The tournament, and especially the victory, sparked nationalist pride. The euphoria engulfed Argentina and helped its military dictator, General Jorge Videla, draw attention away from the atrocities which his government was committing at the time of what is known as Argentina’s Dirty War.
The tournament is also mired in controversy. The military coup which brought General Videla to power two years earlier had caused some countries to consider pulling out of the World Cup in protest before it even began. Videla promised there would be no bloodshed during the competition and it went ahead.
|Videla with Kissinger|
He went on to instruct all Argentines to stand behind their nation. They did so and it was all enough to temporarily disguise the fact that the country was in the midst of a murderous campaign which eventually saw at least 30,000 people disappeared.
But just how far would the junta go to ensure victory? Would it threaten opponents with death? Would it rig a match?
Although the Argentine team was at the time unaware of any foul play involved, some players knew just how much winning meant to the military junta. The centre forward Leopoldo Luque has stated that he was given a ‘speaking to’ by one of the regime’s military men about the importance of making it through to the second round. ‘This group could easily be the group of death, as far as you are concerned,’ he was told.
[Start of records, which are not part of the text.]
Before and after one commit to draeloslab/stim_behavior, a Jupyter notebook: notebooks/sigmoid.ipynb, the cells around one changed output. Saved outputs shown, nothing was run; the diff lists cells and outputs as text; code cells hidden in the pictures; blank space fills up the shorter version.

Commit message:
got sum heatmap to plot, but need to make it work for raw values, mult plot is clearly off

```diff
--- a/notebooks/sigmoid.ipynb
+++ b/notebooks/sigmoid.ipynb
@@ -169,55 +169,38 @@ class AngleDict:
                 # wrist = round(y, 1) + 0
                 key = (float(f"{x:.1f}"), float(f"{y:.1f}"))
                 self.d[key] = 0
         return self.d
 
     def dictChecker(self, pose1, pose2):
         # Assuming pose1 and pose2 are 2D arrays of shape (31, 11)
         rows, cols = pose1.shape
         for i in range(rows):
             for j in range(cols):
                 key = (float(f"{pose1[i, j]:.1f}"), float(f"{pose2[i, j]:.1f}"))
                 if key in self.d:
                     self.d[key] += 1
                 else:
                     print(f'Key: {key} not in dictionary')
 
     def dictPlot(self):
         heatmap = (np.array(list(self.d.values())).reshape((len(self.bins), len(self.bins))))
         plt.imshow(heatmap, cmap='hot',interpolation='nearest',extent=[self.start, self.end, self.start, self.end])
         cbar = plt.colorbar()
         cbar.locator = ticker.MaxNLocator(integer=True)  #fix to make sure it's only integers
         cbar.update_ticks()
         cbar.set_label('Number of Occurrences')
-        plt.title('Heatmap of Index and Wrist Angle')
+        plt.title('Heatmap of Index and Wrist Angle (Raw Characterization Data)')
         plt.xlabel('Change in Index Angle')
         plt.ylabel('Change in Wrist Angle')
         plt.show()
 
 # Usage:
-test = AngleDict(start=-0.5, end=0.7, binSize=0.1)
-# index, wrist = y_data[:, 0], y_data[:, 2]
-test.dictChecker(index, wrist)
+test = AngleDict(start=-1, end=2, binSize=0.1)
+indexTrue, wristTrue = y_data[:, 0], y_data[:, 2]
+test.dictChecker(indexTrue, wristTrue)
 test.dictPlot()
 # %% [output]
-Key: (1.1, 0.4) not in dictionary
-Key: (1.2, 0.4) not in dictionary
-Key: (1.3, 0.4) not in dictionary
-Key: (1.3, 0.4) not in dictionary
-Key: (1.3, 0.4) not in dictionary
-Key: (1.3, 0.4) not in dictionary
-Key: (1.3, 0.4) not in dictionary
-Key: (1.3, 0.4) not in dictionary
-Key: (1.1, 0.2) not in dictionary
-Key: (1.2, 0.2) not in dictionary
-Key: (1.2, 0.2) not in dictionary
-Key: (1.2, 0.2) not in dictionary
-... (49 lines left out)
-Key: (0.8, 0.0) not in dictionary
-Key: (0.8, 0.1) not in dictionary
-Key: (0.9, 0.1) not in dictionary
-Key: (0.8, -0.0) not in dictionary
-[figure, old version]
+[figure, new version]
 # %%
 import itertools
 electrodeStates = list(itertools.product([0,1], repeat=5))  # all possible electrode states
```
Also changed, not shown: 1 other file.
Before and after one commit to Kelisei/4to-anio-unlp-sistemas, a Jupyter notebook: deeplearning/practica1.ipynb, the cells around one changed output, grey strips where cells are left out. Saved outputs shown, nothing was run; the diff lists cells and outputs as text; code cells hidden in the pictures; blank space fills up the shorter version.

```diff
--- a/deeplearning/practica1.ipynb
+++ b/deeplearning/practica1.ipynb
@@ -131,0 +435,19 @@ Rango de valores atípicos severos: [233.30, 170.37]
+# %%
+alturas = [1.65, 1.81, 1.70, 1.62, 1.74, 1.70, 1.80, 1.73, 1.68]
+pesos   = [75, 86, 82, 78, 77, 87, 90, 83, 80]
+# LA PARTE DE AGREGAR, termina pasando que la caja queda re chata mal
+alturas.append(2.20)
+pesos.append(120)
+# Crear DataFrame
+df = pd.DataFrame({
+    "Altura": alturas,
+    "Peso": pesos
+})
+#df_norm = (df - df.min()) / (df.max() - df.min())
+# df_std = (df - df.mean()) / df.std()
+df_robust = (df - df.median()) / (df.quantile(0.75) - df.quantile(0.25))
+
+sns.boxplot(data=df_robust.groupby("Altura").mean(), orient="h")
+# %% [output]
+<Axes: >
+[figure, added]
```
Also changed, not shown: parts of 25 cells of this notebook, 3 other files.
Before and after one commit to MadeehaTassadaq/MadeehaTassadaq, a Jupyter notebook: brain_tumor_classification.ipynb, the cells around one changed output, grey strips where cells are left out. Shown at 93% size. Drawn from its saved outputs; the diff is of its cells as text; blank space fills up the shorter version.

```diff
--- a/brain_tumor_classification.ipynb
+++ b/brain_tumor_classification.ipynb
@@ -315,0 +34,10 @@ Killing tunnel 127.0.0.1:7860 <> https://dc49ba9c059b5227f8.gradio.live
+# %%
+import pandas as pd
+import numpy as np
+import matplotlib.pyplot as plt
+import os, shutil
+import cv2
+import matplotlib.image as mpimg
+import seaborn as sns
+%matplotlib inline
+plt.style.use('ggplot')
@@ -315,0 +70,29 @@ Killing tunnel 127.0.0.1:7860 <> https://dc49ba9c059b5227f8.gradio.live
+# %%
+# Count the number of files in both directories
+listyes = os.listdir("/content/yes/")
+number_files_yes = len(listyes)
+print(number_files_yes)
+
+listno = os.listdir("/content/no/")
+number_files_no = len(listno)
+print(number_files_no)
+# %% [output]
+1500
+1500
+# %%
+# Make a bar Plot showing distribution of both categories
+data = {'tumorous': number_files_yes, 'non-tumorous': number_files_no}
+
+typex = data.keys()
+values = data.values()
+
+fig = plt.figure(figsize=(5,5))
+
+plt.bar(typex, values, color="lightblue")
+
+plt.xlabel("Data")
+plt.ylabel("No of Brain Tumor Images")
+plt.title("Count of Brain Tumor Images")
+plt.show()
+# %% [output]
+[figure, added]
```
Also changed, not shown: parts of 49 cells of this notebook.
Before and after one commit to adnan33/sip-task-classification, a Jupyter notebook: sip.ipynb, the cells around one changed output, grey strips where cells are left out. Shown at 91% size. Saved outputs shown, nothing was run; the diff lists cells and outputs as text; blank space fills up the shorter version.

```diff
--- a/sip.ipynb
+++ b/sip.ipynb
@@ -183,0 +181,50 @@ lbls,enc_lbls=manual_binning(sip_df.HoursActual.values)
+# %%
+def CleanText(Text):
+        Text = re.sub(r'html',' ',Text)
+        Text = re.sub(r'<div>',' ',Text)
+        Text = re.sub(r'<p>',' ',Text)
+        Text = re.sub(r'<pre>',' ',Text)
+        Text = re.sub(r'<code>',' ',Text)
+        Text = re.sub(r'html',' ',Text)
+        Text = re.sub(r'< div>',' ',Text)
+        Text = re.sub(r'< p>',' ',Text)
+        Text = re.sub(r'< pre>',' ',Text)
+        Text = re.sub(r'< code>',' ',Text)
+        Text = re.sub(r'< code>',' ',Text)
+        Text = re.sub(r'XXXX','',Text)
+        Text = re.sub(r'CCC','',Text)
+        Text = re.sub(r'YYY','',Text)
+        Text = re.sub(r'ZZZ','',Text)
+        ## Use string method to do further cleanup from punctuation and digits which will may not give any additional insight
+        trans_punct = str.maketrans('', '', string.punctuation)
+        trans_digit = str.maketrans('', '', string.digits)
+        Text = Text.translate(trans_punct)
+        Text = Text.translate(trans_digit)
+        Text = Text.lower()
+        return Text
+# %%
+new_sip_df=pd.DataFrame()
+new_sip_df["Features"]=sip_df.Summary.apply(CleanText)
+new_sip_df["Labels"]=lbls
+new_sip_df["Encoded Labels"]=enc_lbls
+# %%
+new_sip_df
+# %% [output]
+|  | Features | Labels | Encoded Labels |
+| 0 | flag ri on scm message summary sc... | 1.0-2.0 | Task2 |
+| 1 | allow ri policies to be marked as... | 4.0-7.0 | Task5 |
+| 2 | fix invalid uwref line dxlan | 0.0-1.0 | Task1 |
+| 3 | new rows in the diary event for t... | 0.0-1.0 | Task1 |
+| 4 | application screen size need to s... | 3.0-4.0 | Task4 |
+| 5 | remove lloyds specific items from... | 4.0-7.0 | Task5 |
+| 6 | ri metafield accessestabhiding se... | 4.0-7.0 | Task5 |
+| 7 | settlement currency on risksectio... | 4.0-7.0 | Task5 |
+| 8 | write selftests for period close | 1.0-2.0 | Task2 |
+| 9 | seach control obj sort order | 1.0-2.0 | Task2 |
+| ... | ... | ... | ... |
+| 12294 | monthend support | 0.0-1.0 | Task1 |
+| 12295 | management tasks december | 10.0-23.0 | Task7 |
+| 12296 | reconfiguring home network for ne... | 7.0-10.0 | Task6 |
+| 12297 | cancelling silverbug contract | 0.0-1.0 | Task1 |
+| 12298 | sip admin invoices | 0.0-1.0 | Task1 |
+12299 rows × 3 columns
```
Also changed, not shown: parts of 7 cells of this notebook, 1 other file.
Luque took the threat seriously. Earlier that day one of his best friend’s brothers had disappeared and was later found at the bottom of the River Plate with concrete strapped to his legs.
The format of the 1978 World Cup was different to that of the knockout stages at today’s tournaments. Sixteen teams were divided into four groups of four. The top two teams of each group qualified for the second round where they were split into two groups. The winners of each of these groups would meet in the final.
In the second round, Group B was made up of Brazil, Poland, Peru and Argentina. In their first matches Brazil beat Peru 3-0 and Argentina beat Poland 2-0. Brazil and Argentina then drew their match 0-0.
On the final day of round two Brazil beat Poland 3-1. There is more controversy here as Argentina didn’t play their final game until the evening and had the advantage of knowing by what margin they had to win. They knew they had to beat Peru by four goals to get to the final. At halftime it was 2-0 but in the second half Peru totally collapsed and Argentina won with ease by six goals to nil.
Many believe the game was fixed. Peruvian player Jose Velasquez claims the team and the management were pressured to lose by the Peruvian government. Despite being a pivotal player in the Peru team, Velasquez was substituted ten minutes into the second half. The Peruvian captain Hector Chumpitaz and other players tell of an even more unbelievable incident. Moments before the game General Videla went waltzing into the Peruvian dressing room with none other than Henry Kissinger on his arm. The two buddies explained how much anticipation of victory there was amongst the Argentine public and the Peruvian team was left feeling shocked. Kissinger doesn’t deny this but says he has ‘no recollection of ever being in that dressing room.’
After Peru collapsed to the 6-0 defeat so dramatically, allegations spread that Videla had agreed a large shipment of grain to Peru and the unfreezing of a Peruvian bank account in Argentina in return for victory. But now a former Peruvian senator has come forward claiming he has proof that there was a definite fix in play and it involved the torture and abduction of thirteen Peruvian left-wing dissidents.
Genaro Ledesma was a trades union organiser in Peru at the time of the World Cup and claims that he and other left-wingers opposed to the government of Peru’s Military President Bermudez were abducted by the Argentine junta. He says that a deal was struck between Videla and Bermudez and that the former agreed to receive, imprison and torture the dissidents in exchange for Peru losing the match by more than four goals. This far more reprehensible possibility fits in with the scandalous Condor Plan, the agreement between South American dictatorships whereby political opponents were shipped between nations to help cover up the repression that was taking place.
Former Peruvian President Bermudez denies these claims, and Argentine player Osvaldo Ardiles doesn't understand how the fix could have been carried out. But former midfielder Ricky Villa accepts that ‘there is no doubt we were used politically,’ and Leopoldo Luque has stated that ‘with what I know now, I can’t say I’m proud of my victory. But I didn’t realise; most of us didn’t. We just played football.’